Effects of input/output language on storytelling among bilingual adults
MetadataShow full item record
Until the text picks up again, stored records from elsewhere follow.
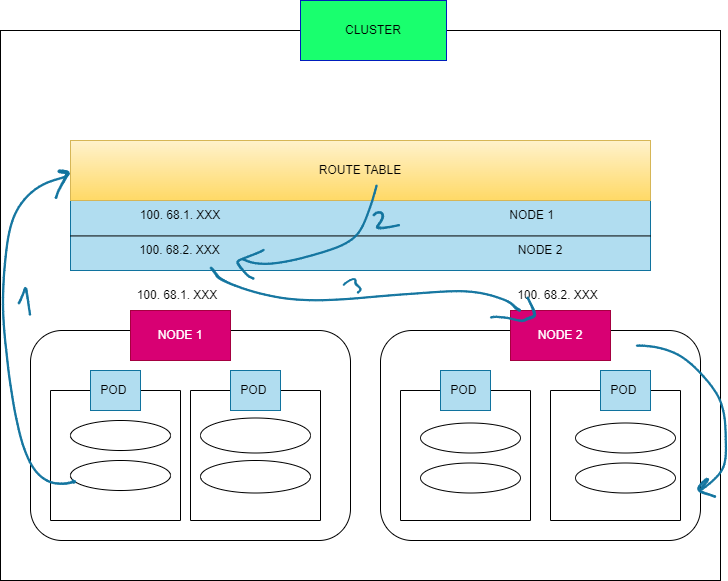
Earlier version of the draw.io export Page_images/P2p _different_node.png (dikshita-git/RP_Study-on-Ingress-and-its-security-IPv4-IPv6-). Source tidied: cells renumbered, new cells last; positions are measured from the earlier drawing's top-left corner, leaving out a move shared by most shapes.
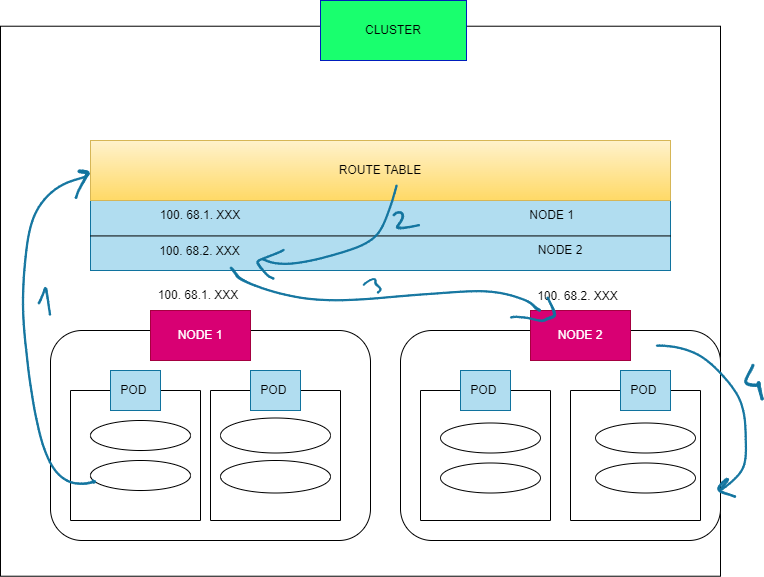
The same file after the commit.

Diff of the diagram source:
```diff
@@ -3,7 +3,7 @@
     <mxCell id="0" />
     <mxCell id="1" parent="0" />
     <mxCell id="2" style="rounded=0;whiteSpace=wrap;html=1;" parent="1" vertex="1">
-      <mxGeometry y="30" width="720" height="550" as="geometry" />
+      <mxGeometry x="-20" y="25.7" width="720" height="550" as="geometry" />
     </mxCell>
     <mxCell id="3" value="&lt;font color=&quot;#000000&quot;&gt;CLUSTER&lt;/font&gt;" style="text;html=1;strokeColor=#001DBC;fillColor=#19FF6E;align=center;verticalAlign=middle;whiteSpace=wrap;rounded=0;fontColor=#ffffff;" parent="1" vertex="1">
       <mxGeometry x="300" width="146" height="60" as="geometry" />
@@ -134,5 +134,8 @@
     <mxCell id="43" style="shape=(stored shape, 1040 characters);lineShape=1;rounded=1;fontFamily=Helvetica;fontSize=12;fontColor=default;strokeColor=#10739e;fillColor=#b1ddf0;html=1;" parent="1" vertex="1">
       <mxGeometry x="342.6" y="278.2" width="17.9" height="14.4" as="geometry" />
     </mxCell>
+    <mxCell id="44" style="shape=(stored shape, 1192 characters);lineShape=1;rounded=1;fontFamily=Helvetica;fontSize=12;fontColor=default;strokeColor=#10739e;fillColor=#b1ddf0;html=1;" parent="1" vertex="1">
+      <mxGeometry x="724.3" y="363.8" width="18.5" height="35.6" as="geometry" />
+    </mxCell>
   </root>
 </mxGraphModel>
```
The major purpose of this study was to investigate the effects of translation on retelling of a story. Effects on retelling is defined as the amount of: (1) levelling, (2) sharpening, (3) inventions, (4) number of words used. The predictor variables were: dominance vs. non-dominance, task interruption vs. non-interruption, congruence of input and output language, congruence of input language and dominant language, and congruence of output language and dominant language.;A total of 43 balanced bilinguals listened to a 300 word story about Mike Tyson's rape verdict in either English or Spanish, and asked to retell it in English or Spanish in a counterbalanced design. Half the respondents retold the story after an interfering task and half did not. t-tests and multiple regression analyses were conducted on the data. Findings were that time interruption resulted in greater levelling, less sharpening, and fewer words used in the retelling. Men used more words than women and women engaged in greater levelling than men. Dominicans levelled less than non-Dominicans and used more words in retelling the story. Congruence between the input language and the dominant language of the subject resulted in the use of more words in retelling the story.